Something's Funky in Big China

There is something going on in China ... a bit of a quickening. In language and tone, they are a bit ... off.

Have a sniff of this from Global Times by Wang Wenwen based on an interview with Chu Yin, a professor at the University of International Relations;
As China rises and walks close to center stage of the world, facilitated by the relative decline of the West, many Western countries are feeling uncomfortable, which is behind their unwarranted accusations against China. In the eyes of Westerners, China is not behaving as humbly as it once did. The West believes it occupies the high moral ground and only it can point a finger at others who it deems submissive, which reflects the West's deep-rooted, self-centered mind-set.
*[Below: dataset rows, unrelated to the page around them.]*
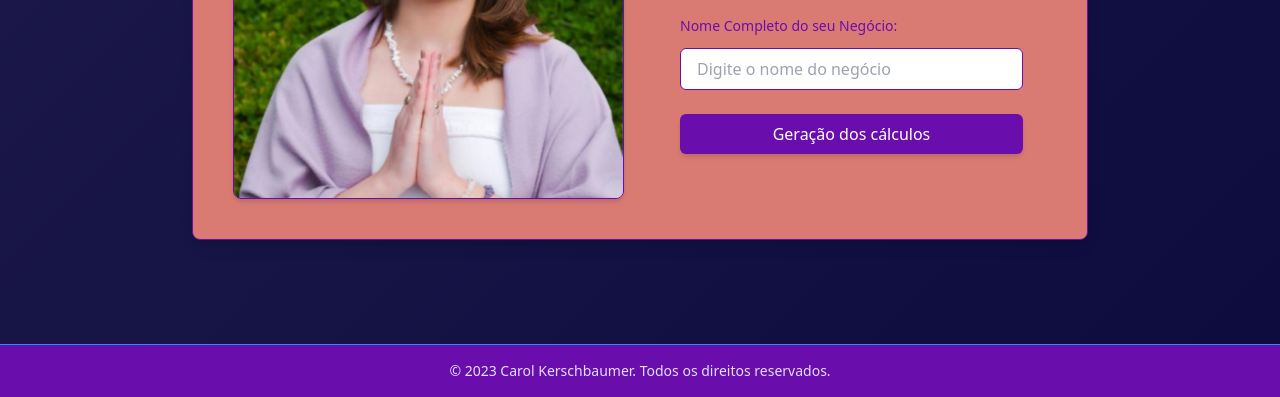
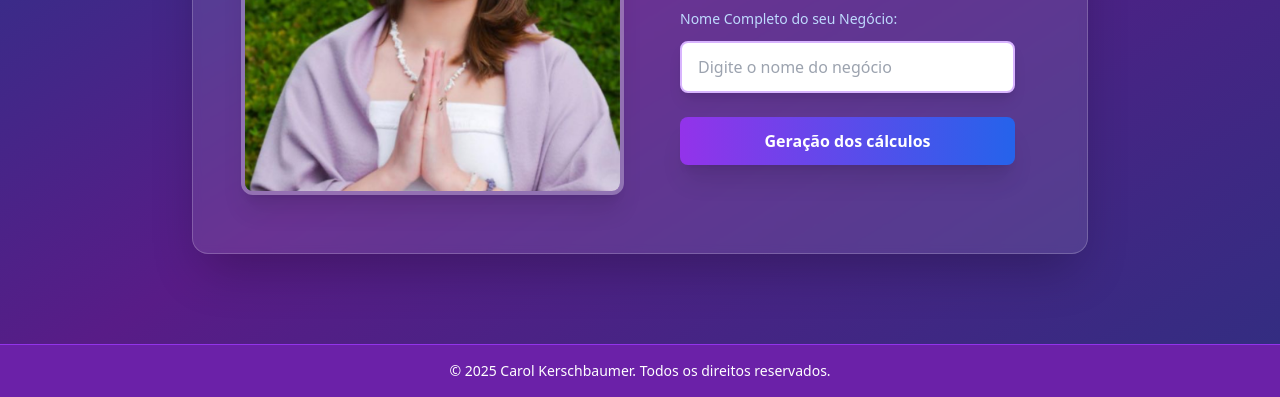
Before and after one commit to marcotulionasc/carol-soulplan, a plain HTML site: page business/index.html in a window 1280 px wide. Shown: the part 403-800 px from the top of the page. Drawn offline with nearby package versions, Linux system fonts and the light colour scheme.

Commit message:
Refine styling in index.html by updating font weights, enhancing button hover effects, and improving input field designs. Update copyright year to 2025 in the footer.

```diff
--- a/business/index.html
+++ b/business/index.html
@@ -5,71 +5,40 @@
     <title>Carol Kerschbaumer - Calculator Soul</title>
     <script src="https://cdn.tailwindcss.com"></script>
     <style>
-        @import url('https://fonts.googleapis.com/css2?family=Cormorant+Garamond:wght@400;700&family=Roboto:wght@400;700&display=swap');
+        @import url('https://fonts.googleapis.com/css2?family=Cormorant+Garamond:wght@400;700&family=Roboto:wght@400;500;700&display=swap');
 
         body {
             font-family: 'Roboto', sans-serif;
-            background: linear-gradient(135deg, #1E1B4B, #0D0B3E);
-            color: #E0E0FF;
         }
 
         h1, h2, h3 {
             font-family: 'Cormorant Garamond', serif;
-            color: #E0E0FF;
         }
 
-        header, footer {
-            background-color: #4B0082;
-            color: #E0E0FF;
+        /* Efeitos suaves para transições */
+        * {
+            transition: all 0.3s ease;
         }
 
-        section {
-            background-color: #3A3A6A;
-            border-radius: 8px;
-            box-shadow: 0 4px 8px rgba(0, 0, 0, 0.2);
+        /* Estilo para o backdrop blur */
+        .backdrop-blur-sm {
+            backdrop-filter: blur(8px);
         }
 
-        img {
-            border-radius: 8px;
-            box-shadow: 0 4px 8px rgba(0, 0, 0, 0.2);
-        }
-
-        label {
-            color: #B0B0FF;
-        }
-
-        input {
-            border: 1px solid #4B0082;
-            border-radius: 4px;
-            padding: 8px;
-            color: #1E1B4B;
+        /* Hover effects personalizados */
+        button:hover {
+            transform: translateY(-2px);
         }
 
         input:focus {
-            border-color: #6A0DAD;
-            box-shadow: 0 0 0 3px rgba(106, 13, 173, 0.2);
-        }
-
-        button {
-            background-color: #6A0DAD;
-            color: #E0E0FF;
-            transition: background-color 0.3s ease, transform 0.3s ease;
-        }
-
-        button:hover {
-            background-color: #4B0082;
-            transform: scale(1.05);
-        }
-
-        footer p {
-            color: #E0E0FF;
+            transform: scale(1.02);
         }
     </style>
 </head>
 
-<body class="bg-[#BF926B] text-[#1E90FF] font-sans flex flex-col min-h-screen">
+<body class="bg-gradient-to-br from-blue-900 via-purple-900 to-indigo-900 text-white font-sans flex flex-col min-h-screen">
 
-    <header class="bg-[#6A0DAD] text-white border-b border-[#1E90FF]">
+    <header class="bg-purple-800 text-white border-b border-purple-600 shadow-lg">
         <div class="container mx-auto flex items-center justify-between p-4">
             <h1 class="text-2xl font-bold">Carol Kerschbaumer</h1>
         </div>
@@ -77,29 +46,29 @@
 
     <main class="flex-grow flex justify-center items-center p-4">
         <section
-            class="bg-[#D97B73] p-6 rounded-lg shadow-lg border border-[#6A0DAD] w-full max-w-4xl flex flex-col md:flex-row">
+            class="bg-white/10 backdrop-blur-sm p-8 rounded-2xl shadow-2xl border border-white/20 w-full max-w-4xl flex flex-col md:flex-row">
             <div class="w-full md:w-1/2 flex justify-center items-center p-4">
-                <img src="../image.png" alt="Imagem" class="rounded-lg shadow-md border border-[#6A0DAD]">
+                <img src="../image.png" alt="Imagem" class="rounded-xl shadow-xl border-4 border-white/30 hover:border-purple-300 transition-all duration-300">
             </div>
 
             <div class="w-full md:w-1/2 p-6 md:p-10 mt-20">
-                <h2 class="text-2xl md:text-3xl font-bold text-center mb-8 text-[#1E90FF]">
+                <h2 class="text-2xl md:text-3xl font-bold text-center mb-8 text-white">
                     Digite o nome completo do seu negócio!
                 </h2>
                 <form id="soulForm" class="space-y-6">
                     <div class="space-y-2">
-                        <label for="fullName" class="block text-sm font-medium text-[#6A0DAD]">Nome Completo do seu Negócio:</label>
+                        <label for="fullName" class="block text-sm font-medium text-blue-200">Nome Completo do seu Negócio:</label>
                         <div class="relative">
                             <input type="text" id="businessName" placeholder="Digite o nome do negócio" required
-                                class="mt-1 pl-4 pr-4 py-2 w-full bg-white text-[#1E90FF] border border-[#6A0DAD] rounded-md focus:outline-none
-                                focus:ring-2 focus:ring-[#D97B73] transition-transform transform focus:scale-[1.02]">
+                                class="mt-1 pl-4 pr-4 py-3 w-full bg-white text-purple-900 border-2 border-purple-300 rounded-lg focus:outline-none
+                                focus:ring-4 focus:ring-purple-500/30 focus:border-purple-500 transition-all duration-300 shadow-lg">
                         </div>
                     </div>
                     <div>
                         <button
                             type="button"
                             id="generateBusinessPlanButton"
-                            class="w-full bg-[#6A0DAD] hover:bg-[#1E90FF] text-white px-4 py-2 rounded-md shadow-md transform transition-transform hover:scale-105 focus:outline-none focus:ring-2 focus:ring-[#D97B73]">
+                            class="w-full bg-gradient-to-r from-purple-600 to-blue-600 hover:from-purple-700 hover:to-blue-700 text-white px-6 py-3 rounded-lg shadow-xl transform transition-all duration-300 hover:scale-105 hover:shadow-2xl focus:outline-none focus:ring-4 focus:ring-purple-500/50 font-semibold">
                             Geração dos cálculos
                         </button>
                     </div>
@@ -108,9 +77,9 @@
         </section>
     </main>
 
-    <footer class="bg-[#6A0DAD] text-white border-t border-[#1E90FF] p-4">
+    <footer class="bg-purple-800 text-white border-t border-purple-600 p-4 shadow-lg">
         <div class="container mx-auto text-center">
-            <p class="text-sm">© 2023 Carol Kerschbaumer. Todos os direitos reservados.</p>
+            <p class="text-sm">© 2025 Carol Kerschbaumer. Todos os direitos reservados.</p>
         </div>
     </footer>
 
```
The days when China can be put in a submissive position are long gone. China's rising status in the world, requires it to safeguard its national interests in an unequivocal way. After all, what's behind China's perceived "Wolf Warrior" style diplomacy is the changing strengths of China and the West. When the West falls short of its ability to uphold its interests, it can only resort to a hysterical hooligan style diplomacy in an attempt to maintain its waning dignity. As Western diplomats fall into disgrace, they are getting a taste of China's "Wolf Warrior" diplomacy.

Moreover, as Chinese diplomacy increasingly reflects the interests of its people, they have become more astute in diplomatic affairs. They are no longer satisfied with a flaccid diplomatic tone.

Some claim that China is abandoning its principle of "hiding its ability and biding its time" which it stuck to over the past 30 years. The "Wolf Warrior" style of diplomacy doesn't contradict this principle, it's just less subtle. The reasoning behind this principle was to dilute ideological conflicts and concentrate on development, and China's national policy has always prioritized economic development. China embraces globalization and multilateral cooperation. The growing influence of China worldwide can be largely attributed to internationalization and the force of markets.
This isn't isolated either. There is a lot of this overcompensating, over-caffeinated verbosity being thrown about as of late. It has been building in the background for a few years, but COVID-19 seems to be acting like an oxidizing agent.

Kristina Wong outlined the mood nicely;
They are really working overtime here. Not sure if it’s a sign of panic and desperation, or they think they’re in an advantageous position.
Whatever it is, it isn't healthy or helpful.

No comments: